Tango tops often have cutouts and designs that reveal certain parts of the chest and back. Even though daring dips down the middle in the front or the back can bring something special to the look, the dance dresses that look as though they are barely holding on or those that at any minute seem as though they could slide down to the waist aren’t going to do the dancer, her partner or the audience any good. This is the time to find balance. Look for tops that match the essence of your tango performance without going overboard and becoming more of a distraction.
There are those on both sides of the coin who struggle with placing parameters on tango apparel. It can seem odd to call to task those who have on something sexy as part of a dance that absolutely oozes sexuality. Some believe that there is no line that can be drawn and no need to find balance. Instead, anything goes when on the dance floor.
Those who do make mention of a tango skirt being too short or a top being too revealing often come from the same place. Many state that to dress in an overly revealing way takes away from the partner’s performance and also takes away from the dance itself. In some circles, just making mention of this issue can lead to an argument.
In reality, the dancer has the final say in what she feels comfortable in. Dancewear should boost confidence and go with the dance moves, not hinder them.
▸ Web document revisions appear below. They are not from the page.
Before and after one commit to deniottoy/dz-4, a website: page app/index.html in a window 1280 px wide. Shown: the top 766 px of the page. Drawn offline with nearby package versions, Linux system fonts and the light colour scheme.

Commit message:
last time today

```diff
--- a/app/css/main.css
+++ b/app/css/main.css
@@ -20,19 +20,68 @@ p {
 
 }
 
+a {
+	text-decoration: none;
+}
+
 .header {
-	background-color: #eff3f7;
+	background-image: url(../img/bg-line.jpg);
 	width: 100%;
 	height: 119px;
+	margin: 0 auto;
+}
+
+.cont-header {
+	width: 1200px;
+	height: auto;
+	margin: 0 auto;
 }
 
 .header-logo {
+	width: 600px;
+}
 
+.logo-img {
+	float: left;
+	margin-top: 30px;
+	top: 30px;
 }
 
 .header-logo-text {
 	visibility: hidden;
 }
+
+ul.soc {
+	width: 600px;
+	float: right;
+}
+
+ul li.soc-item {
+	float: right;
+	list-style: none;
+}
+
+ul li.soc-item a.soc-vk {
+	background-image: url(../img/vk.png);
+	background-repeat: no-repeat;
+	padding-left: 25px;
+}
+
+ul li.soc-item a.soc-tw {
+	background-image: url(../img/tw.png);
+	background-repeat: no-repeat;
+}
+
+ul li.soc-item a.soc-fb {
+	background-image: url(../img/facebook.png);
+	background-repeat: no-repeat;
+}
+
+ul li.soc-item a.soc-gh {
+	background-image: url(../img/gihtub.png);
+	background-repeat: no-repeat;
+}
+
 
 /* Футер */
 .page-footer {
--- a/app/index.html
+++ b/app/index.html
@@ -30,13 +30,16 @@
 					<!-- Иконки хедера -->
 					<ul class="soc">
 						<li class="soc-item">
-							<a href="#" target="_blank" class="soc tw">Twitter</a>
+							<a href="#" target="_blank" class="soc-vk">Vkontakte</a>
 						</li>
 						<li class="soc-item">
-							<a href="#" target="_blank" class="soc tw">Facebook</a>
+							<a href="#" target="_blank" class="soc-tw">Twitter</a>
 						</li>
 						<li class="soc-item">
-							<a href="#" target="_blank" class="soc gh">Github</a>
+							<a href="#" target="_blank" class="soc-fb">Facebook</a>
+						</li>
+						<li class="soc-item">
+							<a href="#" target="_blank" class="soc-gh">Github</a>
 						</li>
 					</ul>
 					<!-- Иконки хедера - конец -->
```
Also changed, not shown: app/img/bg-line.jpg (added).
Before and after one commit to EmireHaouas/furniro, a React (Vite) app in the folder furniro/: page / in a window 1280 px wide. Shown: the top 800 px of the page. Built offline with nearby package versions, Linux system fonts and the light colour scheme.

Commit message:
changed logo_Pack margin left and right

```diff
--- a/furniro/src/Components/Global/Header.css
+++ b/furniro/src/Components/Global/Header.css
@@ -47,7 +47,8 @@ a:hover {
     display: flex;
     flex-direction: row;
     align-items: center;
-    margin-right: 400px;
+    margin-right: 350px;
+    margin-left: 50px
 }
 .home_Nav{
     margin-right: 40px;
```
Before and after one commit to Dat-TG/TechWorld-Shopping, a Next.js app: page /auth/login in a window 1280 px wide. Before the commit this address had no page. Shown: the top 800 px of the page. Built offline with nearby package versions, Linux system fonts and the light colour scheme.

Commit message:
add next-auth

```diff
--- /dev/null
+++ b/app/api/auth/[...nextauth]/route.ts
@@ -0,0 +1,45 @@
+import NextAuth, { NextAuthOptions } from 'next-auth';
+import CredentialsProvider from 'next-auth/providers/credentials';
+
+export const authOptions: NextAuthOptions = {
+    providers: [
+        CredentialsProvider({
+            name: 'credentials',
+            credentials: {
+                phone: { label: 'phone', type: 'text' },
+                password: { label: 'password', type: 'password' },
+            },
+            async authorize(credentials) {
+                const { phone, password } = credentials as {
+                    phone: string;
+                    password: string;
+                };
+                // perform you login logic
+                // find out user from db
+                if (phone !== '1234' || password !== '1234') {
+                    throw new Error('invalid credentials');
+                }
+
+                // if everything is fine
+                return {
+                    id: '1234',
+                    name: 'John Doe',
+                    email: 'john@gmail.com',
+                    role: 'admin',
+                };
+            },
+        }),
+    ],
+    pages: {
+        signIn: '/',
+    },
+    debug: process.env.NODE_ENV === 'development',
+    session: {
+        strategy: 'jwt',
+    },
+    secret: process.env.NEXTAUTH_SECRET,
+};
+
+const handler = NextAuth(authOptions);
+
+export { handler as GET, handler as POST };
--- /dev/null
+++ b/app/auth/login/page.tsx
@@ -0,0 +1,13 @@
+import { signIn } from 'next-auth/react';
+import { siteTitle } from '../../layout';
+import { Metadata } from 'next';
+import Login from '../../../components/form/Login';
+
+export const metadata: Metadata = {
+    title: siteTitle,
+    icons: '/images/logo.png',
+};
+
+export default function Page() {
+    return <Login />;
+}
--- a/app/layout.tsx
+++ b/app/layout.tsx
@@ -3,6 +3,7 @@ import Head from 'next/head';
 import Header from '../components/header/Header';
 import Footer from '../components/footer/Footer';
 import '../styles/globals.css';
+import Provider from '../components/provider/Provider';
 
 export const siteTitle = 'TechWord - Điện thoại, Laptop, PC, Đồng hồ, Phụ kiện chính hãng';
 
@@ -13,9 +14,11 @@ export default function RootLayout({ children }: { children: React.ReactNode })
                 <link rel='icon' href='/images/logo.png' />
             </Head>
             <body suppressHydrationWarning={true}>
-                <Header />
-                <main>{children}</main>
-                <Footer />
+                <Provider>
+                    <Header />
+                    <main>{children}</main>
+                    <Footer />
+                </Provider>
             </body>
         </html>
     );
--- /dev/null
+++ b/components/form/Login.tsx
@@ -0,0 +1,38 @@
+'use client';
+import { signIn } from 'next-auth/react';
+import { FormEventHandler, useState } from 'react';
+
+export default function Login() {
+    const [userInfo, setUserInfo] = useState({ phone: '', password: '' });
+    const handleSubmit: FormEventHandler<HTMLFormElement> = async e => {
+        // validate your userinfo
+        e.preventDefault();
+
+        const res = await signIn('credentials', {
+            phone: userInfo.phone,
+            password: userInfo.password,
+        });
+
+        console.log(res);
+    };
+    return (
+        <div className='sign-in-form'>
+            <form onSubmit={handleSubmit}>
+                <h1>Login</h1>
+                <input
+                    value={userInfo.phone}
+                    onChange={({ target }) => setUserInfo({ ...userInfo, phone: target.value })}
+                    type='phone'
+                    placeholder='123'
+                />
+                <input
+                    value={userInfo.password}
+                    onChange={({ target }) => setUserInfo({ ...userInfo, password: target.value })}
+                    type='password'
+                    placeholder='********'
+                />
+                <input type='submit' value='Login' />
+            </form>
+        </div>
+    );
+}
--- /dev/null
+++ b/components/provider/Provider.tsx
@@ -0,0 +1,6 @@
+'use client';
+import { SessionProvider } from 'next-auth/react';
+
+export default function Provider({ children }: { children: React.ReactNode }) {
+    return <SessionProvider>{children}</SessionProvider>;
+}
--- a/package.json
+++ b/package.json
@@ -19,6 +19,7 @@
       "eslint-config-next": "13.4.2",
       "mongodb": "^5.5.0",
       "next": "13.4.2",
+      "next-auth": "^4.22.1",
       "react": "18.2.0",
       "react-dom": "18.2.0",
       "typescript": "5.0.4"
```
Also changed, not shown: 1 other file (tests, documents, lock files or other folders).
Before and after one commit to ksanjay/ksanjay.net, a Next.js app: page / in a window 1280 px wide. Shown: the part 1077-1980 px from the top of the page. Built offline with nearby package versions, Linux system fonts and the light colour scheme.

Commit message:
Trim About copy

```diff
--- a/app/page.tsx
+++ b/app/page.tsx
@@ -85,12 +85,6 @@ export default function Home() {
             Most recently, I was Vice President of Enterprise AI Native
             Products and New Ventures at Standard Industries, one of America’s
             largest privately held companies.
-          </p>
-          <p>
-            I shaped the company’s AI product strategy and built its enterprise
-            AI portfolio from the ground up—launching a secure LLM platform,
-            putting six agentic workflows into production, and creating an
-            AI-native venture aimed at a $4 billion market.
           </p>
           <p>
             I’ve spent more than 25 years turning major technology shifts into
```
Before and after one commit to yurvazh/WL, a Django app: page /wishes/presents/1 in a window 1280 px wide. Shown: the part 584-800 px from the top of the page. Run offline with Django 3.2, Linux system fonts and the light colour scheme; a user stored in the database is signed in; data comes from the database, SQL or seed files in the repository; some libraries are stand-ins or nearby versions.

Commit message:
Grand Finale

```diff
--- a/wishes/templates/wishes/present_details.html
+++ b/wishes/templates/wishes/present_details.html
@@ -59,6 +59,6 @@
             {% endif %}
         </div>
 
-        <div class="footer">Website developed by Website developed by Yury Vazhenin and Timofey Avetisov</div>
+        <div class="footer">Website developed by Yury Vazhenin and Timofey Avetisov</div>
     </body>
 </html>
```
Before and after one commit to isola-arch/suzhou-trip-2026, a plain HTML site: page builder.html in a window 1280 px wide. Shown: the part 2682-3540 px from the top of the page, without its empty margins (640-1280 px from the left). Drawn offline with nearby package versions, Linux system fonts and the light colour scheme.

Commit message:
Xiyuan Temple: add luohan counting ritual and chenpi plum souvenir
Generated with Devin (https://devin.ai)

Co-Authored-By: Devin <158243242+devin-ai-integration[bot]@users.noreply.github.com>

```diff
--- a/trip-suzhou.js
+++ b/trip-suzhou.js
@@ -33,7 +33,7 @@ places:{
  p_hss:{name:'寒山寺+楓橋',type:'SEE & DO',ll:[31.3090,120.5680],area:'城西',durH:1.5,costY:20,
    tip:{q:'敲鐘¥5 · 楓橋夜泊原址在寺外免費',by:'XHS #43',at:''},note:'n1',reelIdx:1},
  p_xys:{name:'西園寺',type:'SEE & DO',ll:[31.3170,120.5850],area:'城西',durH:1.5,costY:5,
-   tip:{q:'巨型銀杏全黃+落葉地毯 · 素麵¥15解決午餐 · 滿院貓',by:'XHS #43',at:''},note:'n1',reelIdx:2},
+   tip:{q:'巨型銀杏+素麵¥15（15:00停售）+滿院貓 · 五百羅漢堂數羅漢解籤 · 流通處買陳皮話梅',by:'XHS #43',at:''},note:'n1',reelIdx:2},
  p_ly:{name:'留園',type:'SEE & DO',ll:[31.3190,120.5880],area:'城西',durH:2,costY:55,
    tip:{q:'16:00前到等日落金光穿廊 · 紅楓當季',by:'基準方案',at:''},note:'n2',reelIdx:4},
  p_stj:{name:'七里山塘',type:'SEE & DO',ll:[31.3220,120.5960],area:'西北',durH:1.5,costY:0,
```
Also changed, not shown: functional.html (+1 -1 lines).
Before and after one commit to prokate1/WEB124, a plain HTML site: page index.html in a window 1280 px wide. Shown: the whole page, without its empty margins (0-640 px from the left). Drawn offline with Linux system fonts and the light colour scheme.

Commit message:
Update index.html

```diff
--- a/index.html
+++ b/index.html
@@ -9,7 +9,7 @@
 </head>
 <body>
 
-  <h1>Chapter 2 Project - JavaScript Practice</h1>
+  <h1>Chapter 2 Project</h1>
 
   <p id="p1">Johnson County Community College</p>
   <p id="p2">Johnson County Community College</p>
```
It’s important to consider what works best for the dance, the partner, and in some cases, the audience. Sometimes, finding the perfect balance means creating an ideal experience for everyone involved. There is a way to look sexy without going over the top.